***** Exercise input *****
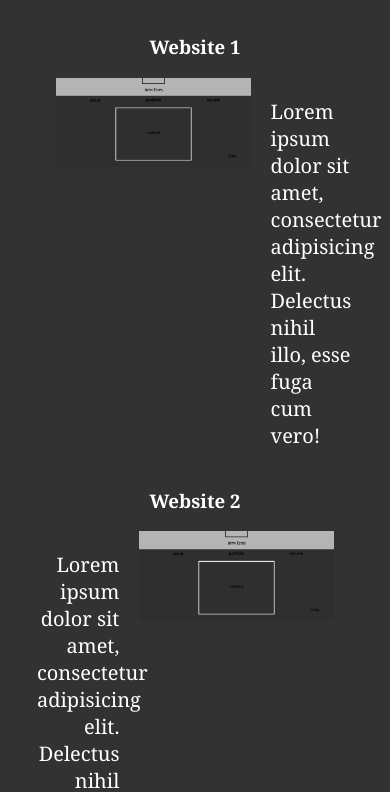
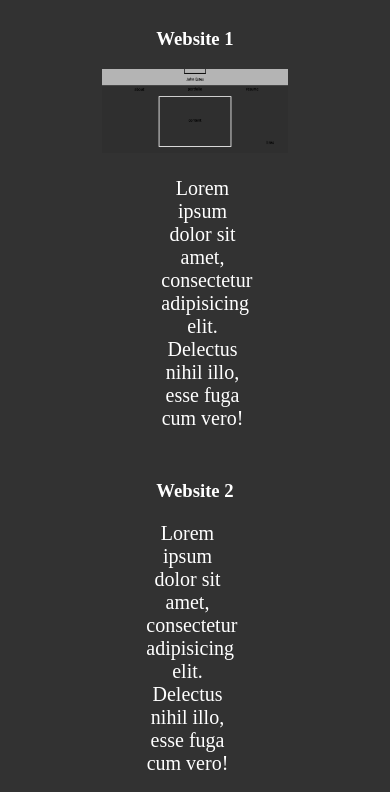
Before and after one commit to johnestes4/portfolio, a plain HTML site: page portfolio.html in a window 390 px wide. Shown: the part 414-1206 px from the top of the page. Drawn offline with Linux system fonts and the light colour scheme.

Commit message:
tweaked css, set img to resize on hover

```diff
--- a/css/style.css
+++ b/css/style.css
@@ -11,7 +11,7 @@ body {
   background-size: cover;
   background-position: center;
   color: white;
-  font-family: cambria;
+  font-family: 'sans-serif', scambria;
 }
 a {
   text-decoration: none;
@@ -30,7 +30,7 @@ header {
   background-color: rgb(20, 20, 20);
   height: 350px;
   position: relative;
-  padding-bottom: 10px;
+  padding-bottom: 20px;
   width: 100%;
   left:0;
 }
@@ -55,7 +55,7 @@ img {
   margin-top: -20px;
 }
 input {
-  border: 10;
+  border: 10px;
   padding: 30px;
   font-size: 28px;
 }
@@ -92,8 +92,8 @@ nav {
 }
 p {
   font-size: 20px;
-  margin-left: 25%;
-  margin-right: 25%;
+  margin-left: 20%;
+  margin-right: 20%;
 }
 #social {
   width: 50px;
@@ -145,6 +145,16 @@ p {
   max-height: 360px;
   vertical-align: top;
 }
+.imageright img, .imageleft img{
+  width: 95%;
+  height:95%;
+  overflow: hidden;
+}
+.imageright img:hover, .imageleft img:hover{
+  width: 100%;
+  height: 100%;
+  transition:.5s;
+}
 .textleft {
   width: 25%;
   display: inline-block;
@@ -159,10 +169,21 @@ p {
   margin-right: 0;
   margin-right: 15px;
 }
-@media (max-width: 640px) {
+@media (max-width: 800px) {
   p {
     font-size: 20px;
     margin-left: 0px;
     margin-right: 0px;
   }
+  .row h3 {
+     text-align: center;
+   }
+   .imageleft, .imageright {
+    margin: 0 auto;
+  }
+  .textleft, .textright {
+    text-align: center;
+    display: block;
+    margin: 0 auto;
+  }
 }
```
*****
* [Work item]: Wherever the string "imageright" appears in a line of the records, copy that line.

* [Task response]:
+.imageright img, .imageleft img{
+.imageright img:hover, .imageleft img:hover{
+   .imageleft, .imageright {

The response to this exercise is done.